*Work item*: Reproduce the data in full, exactly as given, leaving images out.

Web page revision data

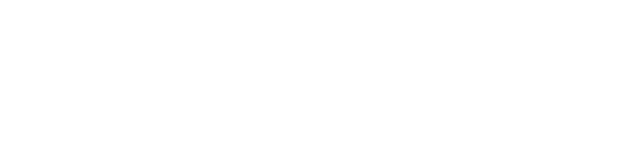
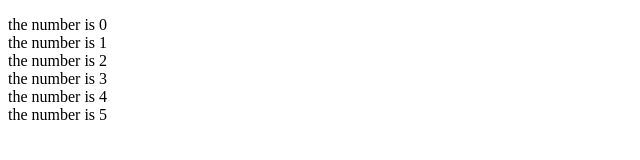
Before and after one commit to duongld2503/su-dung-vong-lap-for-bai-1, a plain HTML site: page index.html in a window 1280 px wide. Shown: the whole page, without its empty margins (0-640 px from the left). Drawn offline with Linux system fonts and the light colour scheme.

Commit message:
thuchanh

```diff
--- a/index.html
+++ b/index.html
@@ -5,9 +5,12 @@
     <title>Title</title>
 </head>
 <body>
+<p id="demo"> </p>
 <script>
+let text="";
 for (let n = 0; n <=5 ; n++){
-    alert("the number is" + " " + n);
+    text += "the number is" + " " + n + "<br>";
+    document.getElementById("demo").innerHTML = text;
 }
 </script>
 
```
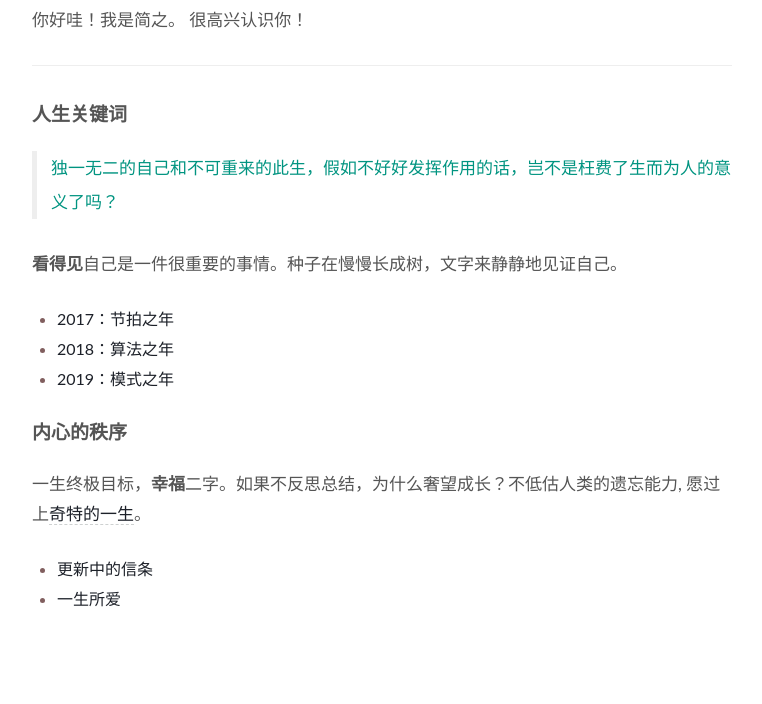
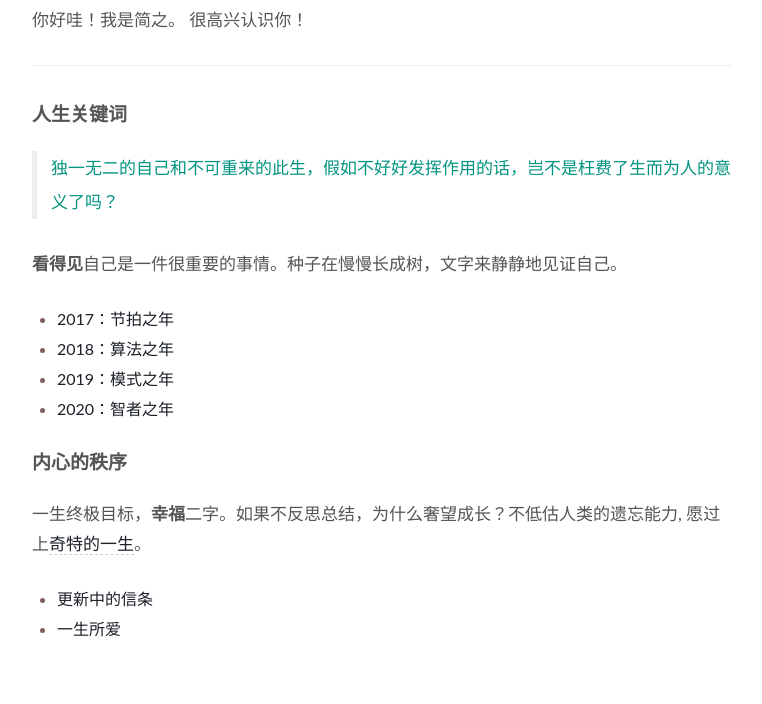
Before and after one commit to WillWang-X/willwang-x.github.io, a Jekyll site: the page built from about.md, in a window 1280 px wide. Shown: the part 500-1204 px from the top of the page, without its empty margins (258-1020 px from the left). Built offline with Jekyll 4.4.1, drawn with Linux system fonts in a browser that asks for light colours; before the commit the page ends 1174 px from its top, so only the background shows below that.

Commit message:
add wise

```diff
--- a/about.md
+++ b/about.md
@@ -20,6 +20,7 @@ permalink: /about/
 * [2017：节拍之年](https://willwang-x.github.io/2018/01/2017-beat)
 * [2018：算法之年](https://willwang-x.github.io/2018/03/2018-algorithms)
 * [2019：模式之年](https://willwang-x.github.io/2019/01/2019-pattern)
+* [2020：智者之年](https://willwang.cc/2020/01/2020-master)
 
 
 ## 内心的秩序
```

*Solution to the problem*:
Before and after one commit to duongld2503/su-dung-vong-lap-for-bai-1, a plain HTML site: page index.html in a window 1280 px wide. Shown: the whole page, without its empty margins (0-640 px from the left). Drawn offline with Linux system fonts and the light colour scheme.

Commit message:
thuchanh

```diff
--- a/index.html
+++ b/index.html
@@ -5,9 +5,12 @@
     <title>Title</title>
 </head>
 <body>
+<p id="demo"> </p>
 <script>
+let text="";
 for (let n = 0; n <=5 ; n++){
-    alert("the number is" + " " + n);
+    text += "the number is" + " " + n + "<br>";
+    document.getElementById("demo").innerHTML = text;
 }
 </script>
 
```
Before and after one commit to WillWang-X/willwang-x.github.io, a Jekyll site: the page built from about.md, in a window 1280 px wide. Shown: the part 500-1204 px from the top of the page, without its empty margins (258-1020 px from the left). Built offline with Jekyll 4.4.1, drawn with Linux system fonts in a browser that asks for light colours; before the commit the page ends 1174 px from its top, so only the background shows below that.

Commit message:
add wise

```diff
--- a/about.md
+++ b/about.md
@@ -20,6 +20,7 @@ permalink: /about/
 * [2017：节拍之年](https://willwang-x.github.io/2018/01/2017-beat)
 * [2018：算法之年](https://willwang-x.github.io/2018/03/2018-algorithms)
 * [2019：模式之年](https://willwang-x.github.io/2019/01/2019-pattern)
+* [2020：智者之年](https://willwang.cc/2020/01/2020-master)
 
 
 ## 内心的秩序
```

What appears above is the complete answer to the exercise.